## Try it
Without altering anything, repeat each of the records.

## Source information
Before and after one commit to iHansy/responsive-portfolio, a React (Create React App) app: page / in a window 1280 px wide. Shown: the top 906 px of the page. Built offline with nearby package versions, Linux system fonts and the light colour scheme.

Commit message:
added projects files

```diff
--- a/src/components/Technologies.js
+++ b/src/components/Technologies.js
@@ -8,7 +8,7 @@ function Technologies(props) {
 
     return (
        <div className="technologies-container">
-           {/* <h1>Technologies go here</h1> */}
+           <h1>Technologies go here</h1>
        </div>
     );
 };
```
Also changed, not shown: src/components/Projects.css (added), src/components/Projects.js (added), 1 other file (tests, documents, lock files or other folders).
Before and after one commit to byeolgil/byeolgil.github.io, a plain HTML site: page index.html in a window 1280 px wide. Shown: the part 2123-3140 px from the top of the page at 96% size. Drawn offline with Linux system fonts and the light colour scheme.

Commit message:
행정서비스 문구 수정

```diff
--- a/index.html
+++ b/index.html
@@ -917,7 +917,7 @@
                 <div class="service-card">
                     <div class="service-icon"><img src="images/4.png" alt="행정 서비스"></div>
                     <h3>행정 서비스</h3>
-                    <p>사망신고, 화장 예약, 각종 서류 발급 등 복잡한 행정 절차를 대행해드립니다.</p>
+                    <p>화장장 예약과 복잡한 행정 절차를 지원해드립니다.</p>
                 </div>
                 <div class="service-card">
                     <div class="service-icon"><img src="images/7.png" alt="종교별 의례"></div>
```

## Task response
Before and after one commit to iHansy/responsive-portfolio, a React (Create React App) app: page / in a window 1280 px wide. Shown: the top 906 px of the page. Built offline with nearby package versions, Linux system fonts and the light colour scheme.

Commit message:
added projects files

```diff
--- a/src/components/Technologies.js
+++ b/src/components/Technologies.js
@@ -8,7 +8,7 @@ function Technologies(props) {
 
     return (
        <div className="technologies-container">
-           {/* <h1>Technologies go here</h1> */}
+           <h1>Technologies go here</h1>
        </div>
     );
 };
```
Also changed, not shown: src/components/Projects.css (added), src/components/Projects.js (added), 1 other file (tests, documents, lock files or other folders).
Before and after one commit to byeolgil/byeolgil.github.io, a plain HTML site: page index.html in a window 1280 px wide. Shown: the part 2123-3140 px from the top of the page at 96% size. Drawn offline with Linux system fonts and the light colour scheme.

Commit message:
행정서비스 문구 수정

```diff
--- a/index.html
+++ b/index.html
@@ -917,7 +917,7 @@
                 <div class="service-card">
                     <div class="service-icon"><img src="images/4.png" alt="행정 서비스"></div>
                     <h3>행정 서비스</h3>
-                    <p>사망신고, 화장 예약, 각종 서류 발급 등 복잡한 행정 절차를 대행해드립니다.</p>
+                    <p>화장장 예약과 복잡한 행정 절차를 지원해드립니다.</p>
                 </div>
                 <div class="service-card">
                     <div class="service-icon"><img src="images/7.png" alt="종교별 의례"></div>
```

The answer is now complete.